We have experienced a little local difficulty with the production of the May edition of The Greenwood Tree, and we apologise if its delivery is slightly later than usual. The printers we have used for over 20 years, FWB Printing Ltd of Wincanton, has ceased trading, and been replaced with a new company, Aurora. We wish them success and hope to continue with them the excellent collaboration which we had with FWB.
The centenary of the outbreak of the First World War was rightly given great prominence during 2014, not least in family history circles, but it is important not to lose sight of the other great conflict of the twentieth century, the Second World War, and articles in this issue make reference to both conflicts.
Christopher Perry’s article tells of a lesser known secret military organisation called the GHQ Auxiliary Units, formed at the suggestion of Winston Churchill to meet the increasing threat of a German invasion in WW2. The organisation was planned to carry out sabotage and run spy networks should invasion occur. Late May and early June this year will see the 75th anniversary of the Dunkirk evacuation in WW2.
Janet Hall has donated a booklet listing the cemeteries where Commonwealth and Empire war dead from 1939-45 are buried, and extracted all the Somerset and Dorset references. The booklet covers seven cemeteries in West Flanders, i.e. Belgium. In one of the cemeteries the date of 31 May 1940 is constantly repeated and on investigation it was revealed that this date was prominent in the retreat to Dunkirk prior to the rescue of so many from that beach by the ‘little ships’.
This year also marks the bi-centenary of the battle of Waterloo, and we have an article on a Dorset man who fought in the Peninsular War, and in the great battle itself. James Buckler grew up in Thornford and was a rifleman in the 95th (Rifle Corps) Regiment of Foot. Unlike the rest of the infantry, who wore red coats and white or grey trousers, the Rifle Corps wore a wholly green uniform to aid in concealment in their role as skirmishers and scouts. In 1816, after the final defeat of Napoleon, they were renamed the ‘Rifle Brigade’. Our military expert, Iain Swinnerton, has added additional information to Michael Walters’ article.
We have the first part of an article contributed by Ian Swatridge on some local Sherborne characters from the early 20th century. The pen portraits were written by Victor Swatridge, whose father Arthur was Sherborne Division Police Superintendent. Not to be outdone, Colin Dean’s article on the Somerset Constabulary also lists lots of names.

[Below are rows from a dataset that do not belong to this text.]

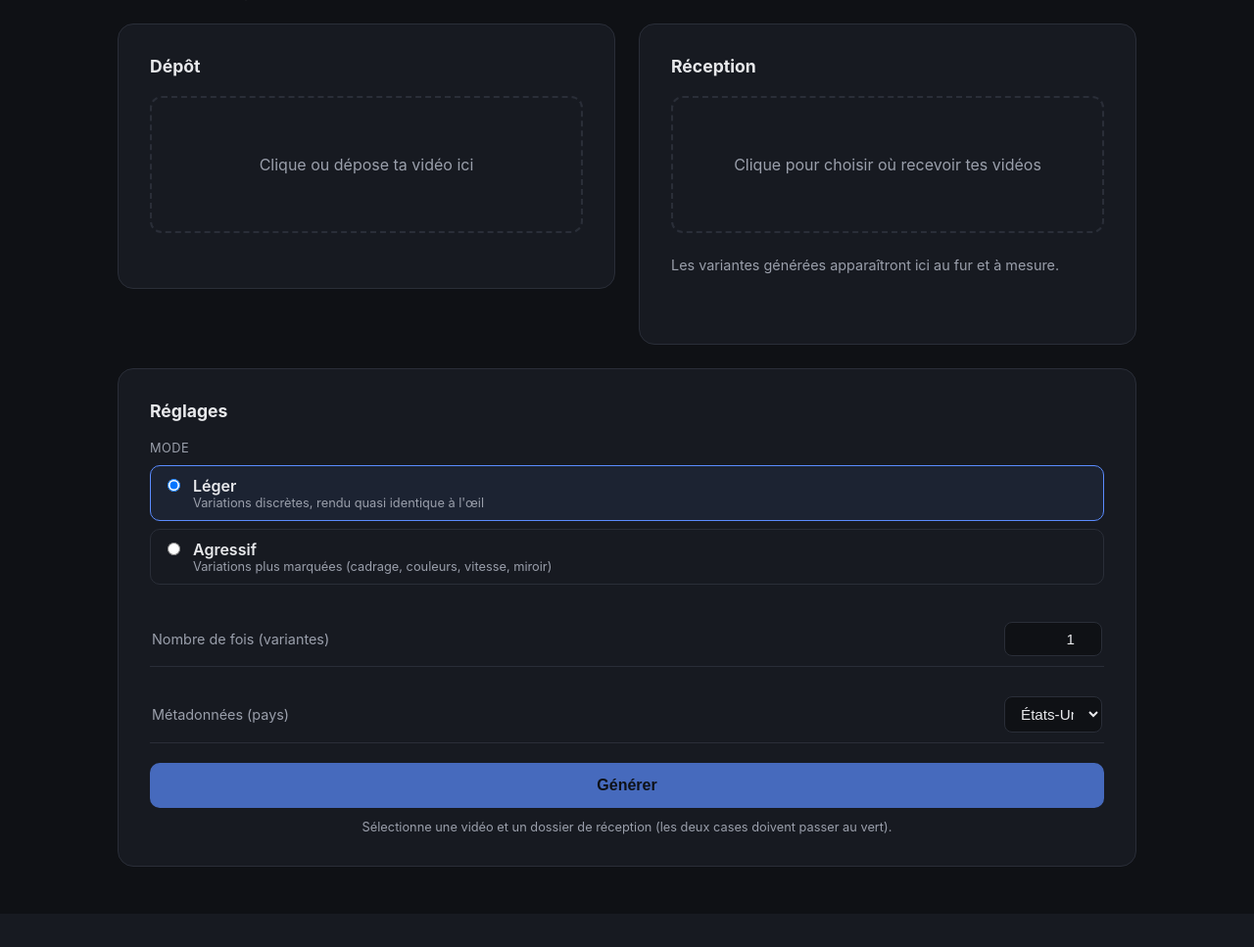
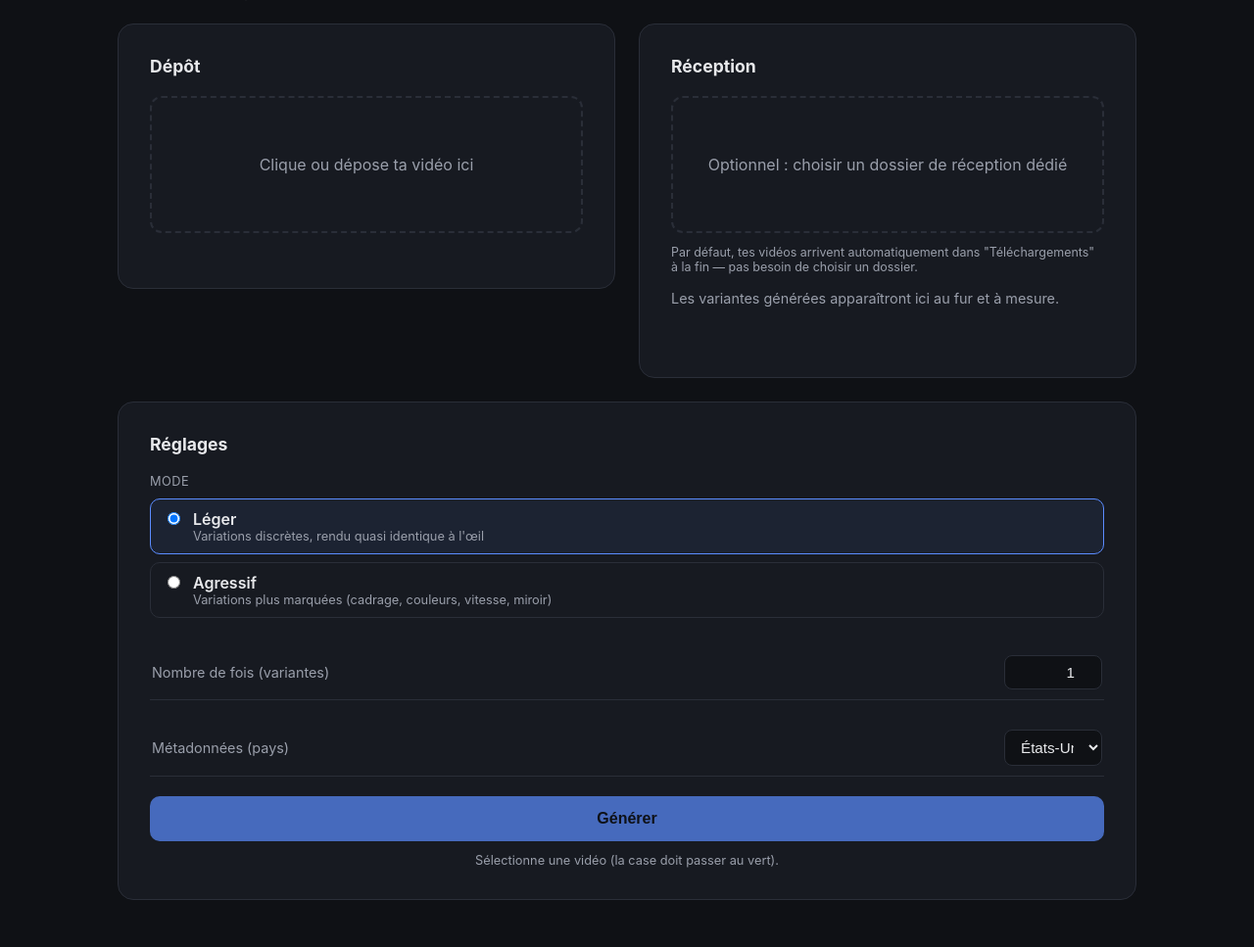
Before and after one commit to galaupjules-glitch/scout, a Flask app: page / in a window 1280 px wide. Shown: the part 102-1069 px from the top of the page at 98% size. Before the commit the page ends 987 px from the top, so only its background shows below. Run offline with Flask 3, Linux system fonts and the light colour scheme; the visitor is signed in with stand-in values (Sample User, id 1).

Commit message:
Rend le dossier de réception optionnel, garantit le téléchargement vers Téléchargements
Le choix d'un dossier dédié ne bloque plus le bouton "Générer" (qui ne
dépend plus que du fichier sélectionné) et n'est plus requis pour recevoir
ses vidéos. Le téléchargement automatique (.zip) vers le dossier
"Téléchargements" du navigateur est désormais garanti dans tous les cas,
que l'utilisateur ait choisi un dossier dédié ou non — c'est le chemin par
défaut fiable qui ne dépend d'aucune permission spéciale.

Si un dossier dédié est quand même choisi, il reste utilisé en bonus
(tentative d'enregistrement direct en plus du zip) ; en cas d'échec, c'est
affiché comme une simple info ("n'a pas pu être utilisé"), jamais comme un
blocage puisque le zip part de toute façon.

Co-Authored-By: Claude Sonnet 5 <noreply@anthropic.com>

```diff
--- a/templates/index.html
+++ b/templates/index.html
@@ -30,9 +30,9 @@
         <section class="carte colonne-reception">
           <h2>Réception</h2>
           <button type="button" class="zone-fichier" id="zone-reception">
-            <span id="texte-reception">Clique pour choisir où recevoir tes vidéos</span>
+            <span id="texte-reception">Optionnel : choisir un dossier de réception dédié</span>
           </button>
-          <p class="note-reception" id="note-reception" hidden>Ton navigateur ne permet pas de choisir un dossier dédié : les vidéos seront téléchargées automatiquement (.zip) à la fin.</p>
+          <p class="note-reception" id="note-reception">Par défaut, tes vidéos arrivent automatiquement dans "Téléchargements" à la fin — pas besoin de choisir un dossier.</p>
           <p class="placeholder" id="placeholder-reception">Les variantes générées apparaîtront ici au fur et à mesure.</p>
           <div class="grille-resultats" id="grille-resultats"></div>
           <button type="button" class="bouton-telecharger-tout" id="bouton-tout" hidden>
@@ -75,7 +75,7 @@
         </label>
 
         <button type="submit" id="bouton-envoyer" disabled>Générer</button>
-        <p class="note" id="note-verrou">Sélectionne une vidéo et un dossier de réception (les deux cases doivent passer au vert).</p>
+        <p class="note" id="note-verrou">Sélectionne une vidéo (la case doit passer au vert).</p>
       </section>
     </form>
 
@@ -114,23 +114,27 @@
     let fichierPret = false;
 
     // File System Access API : dispo sur Chrome/Edge desktop, pas sur
-    // Safari/Firefox — dans ce cas la case réception est automatiquement
-    // considérée prête (le zip automatique prend le relais à la fin).
+    // Safari/Firefox. Dans tous les cas, c'est OPTIONNEL : par défaut, le
+    // téléchargement classique (.zip) vers "Téléchargements" suffit et ne
+    // dépend d'aucune permission spéciale — c'est le chemin fiable et
+    // garanti. Choisir un dossier dédié est juste un bonus en plus.
     const supporteDossier = 'showDirectoryPicker' in window;
     const supporteEnregistrerSous = 'showSaveFilePicker' in window;
-    let dossierPret = !supporteDossier;
+
+    if (!supporteDossier) {
+      zoneReception.hidden = true;
+    }
 
     function majVerrouGenerer() {
-      bouton.disabled = !(fichierPret && dossierPret);
+      bouton.disabled = !fichierPret;
       noteVerrou.hidden = bouton.disabled ? false : true;
     }
 
-    if (supporteDossier) {
     zoneReception.addEventListener('click', async () => {
       try {
         // "readwrite" est indispensable : par défaut le dossier n'est
         // accordé qu'en lecture, et l'enregistrement échoue ensuite
-          // silencieusement (c'est le bug "erreur" rencontré avant ce fix).
+        // silencieusement.
         const handle = await window.showDirectoryPicker({ mode: 'readwrite' });
         const permission = await handle.requestPermission({ mode: 'readwrite' });
         if (permission !== 'granted') {
@@ -139,20 +143,17 @@
         dossierHandle = handle;
         texteReception.textContent = `📁 "${dossierHandle.name}" — clique pour changer de dossier`;
         zoneReception.classList.add('pret');
-          dossierPret = true;
-          majVerrouGenerer();
       } catch (err) {
         if (err && err.name === 'AbortError') return; // annulé par l'utilisateur
         console.error('Choix du dossier de réception :', err);
-          afficherErreur(`Impossible d'utiliser ce dossier (${err && (err.message || err.name) || 'erreur inconnue'}). Réessaie ou choisis-en un autre.`);
+        // non bloquant : le téléchargement classique vers "Téléchargements"
+        // reste garanti, donc on informe juste sans paniquer l'utilisateur
+        dossierHandle = null;
+        zoneReception.classList.remove('pret');
+        texteReception.textContent = 'Optionnel : choisir un dossier de réception dédié';
+        noteReception.textContent = `Ce dossier n'a pas pu être utilisé (${err && (err.message || err.name) || 'erreur inconnue'}). Pas grave : tes vidéos arriveront quand même dans "Téléchargements".`;
       }
     });
-    } else {
-      zoneReception.disabled = true;
-      zoneReception.classList.add('pret');
-      texteReception.textContent = 'Réception automatique (zip) à la fin';
-      noteReception.hidden = false;
-    }
 
     async function enregistrerBlobDansDossier(nom, blob) {
       const fileHandle = await dossierHandle.getFileHandle(nom, { create: true });
@@ -251,7 +252,8 @@
       boutonTout.hidden = false;
       boutonTout.onclick = () => { window.location.href = `/telecharger-tout/${jobId}`; };
 
-      // dossier de réception choisi : on y enregistre direct, sans attendre
+      // dossier de réception choisi : tentative en bonus, jamais bloquante
+      // — le zip vers "Téléchargements" arrivera de toute façon à la fin
       if (dossierHandle) {
         const etatEl = document.getElementById(`etat-${nom}`);
         etatEl.textContent = '⏳ Enregistrement dans le dossier choisi...';
@@ -260,11 +262,10 @@
           if (!reponse.ok) throw new Error(`téléchargement du fichier échoué (HTTP ${reponse.status})`);
           const blob = await reponse.blob();
           await enregistrerBlobDansDossier(nom, blob);
-          etatEl.textContent = `✓ Enregistré dans "${dossierHandle.name}"`;
+          etatEl.textContent = `✓ Enregistré aussi dans "${dossierHandle.name}"`;
         } catch (err) {
           console.error('Enregistrement auto échoué pour', nom, err);
-          const detail = err && (err.message || err.name) || 'erreur inconnue';
-          etatEl.textContent = `⚠ Échec de l'enregistrement auto (${detail}) — utilise "Télécharger"`;
+          etatEl.textContent = 'ℹ Pas enregistrée dans le dossier choisi — arrivera dans "Téléchargements"';
         }
       }
     }
@@ -288,15 +289,14 @@
                 afficherErreur(etat.erreurs.join(' / '));
               }
 
-              if (dossierHandle) {
-                // déjà enregistrées une à une dans le dossier choisi
-                setProgress(100, `Terminé ! ${etat.resultats.length} variante(s) enregistrée(s) dans "${dossierHandle.name}".`, true);
-              } else if (!telechargementAuto && etat.resultats.length) {
-                // sinon, dès que la barre atteint 100%, on lance direct le téléchargement du zip
+              // le zip vers "Téléchargements" part TOUJOURS, qu'un dossier
+              // dédié ait été choisi ou non — c'est le chemin garanti
+              if (!telechargementAuto && etat.resultats.length) {
                 telechargementAuto = true;
+                const suffixe = dossierHandle ? ` (et dans "${dossierHandle.name}")` : '';
                 setProgress(100, `Terminé ! ${etat.resultats.length} variante(s) — téléchargement en cours...`, true);
                 window.location.href = `/telecharger-tout/${jobId}`;
-                setTimeout(() => setProgress(100, `Terminé ! ${etat.resultats.length} variante(s) téléchargée(s).`, true), 800);
+                setTimeout(() => setProgress(100, `Terminé ! ${etat.resultats.length} variante(s) dans "Téléchargements"${suffixe}.`, true), 800);
               }
             }
           })
@@ -306,7 +306,7 @@
 
     form.addEventListener('submit', (e) => {
       e.preventDefault();
-      if (!fichierPret || !dossierPret) return;
+      if (!fichierPret) return;
       alerteBox.hidden = true;
       bouton.disabled = true;
       bouton.textContent = 'Traitement en cours...';
```
Lines whose indentation alone changed are shown as unchanged.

There is news about the great contribution of our volunteers to the various projects the Society undertakes, as well as information about how you could get involved. For example, Ivan Gould and Eric Rendall took on the very difficult task of transcribing the Buckhorn Weston parish registers.
Thankfully, family history is not all about wars, but linking our ancestors to important historical events does make the process more interesting. When tracing our family history we are concerned with the past, but at times we need to think ahead. We have seen great changes in the way we do our research in the last few years; what changes will we see in the years to come? One thing that strikes you looking back at old editions of The Greenwood Tree is the prominence of the People, Places and Problems section. That’s how researchers got in touch with others with similar interests of place or surname. The number of PPP requests has diminished over the years; this edition has seven, but that’s unusual. Patricia Spencer’s article on Helping with Research tells you of other ways that the Society, its website and social media presence, can help you in your research.
These articles, and lots more, as well as our regular features will shortly be arriving on our members’ doorsteps.
Finally, a plea from me; if you are successful in making progress following a contact via The Greenwood Tree, do let us know. If the Society has helped in any other way, do tell us about it.
Editor, The Greenwood Tree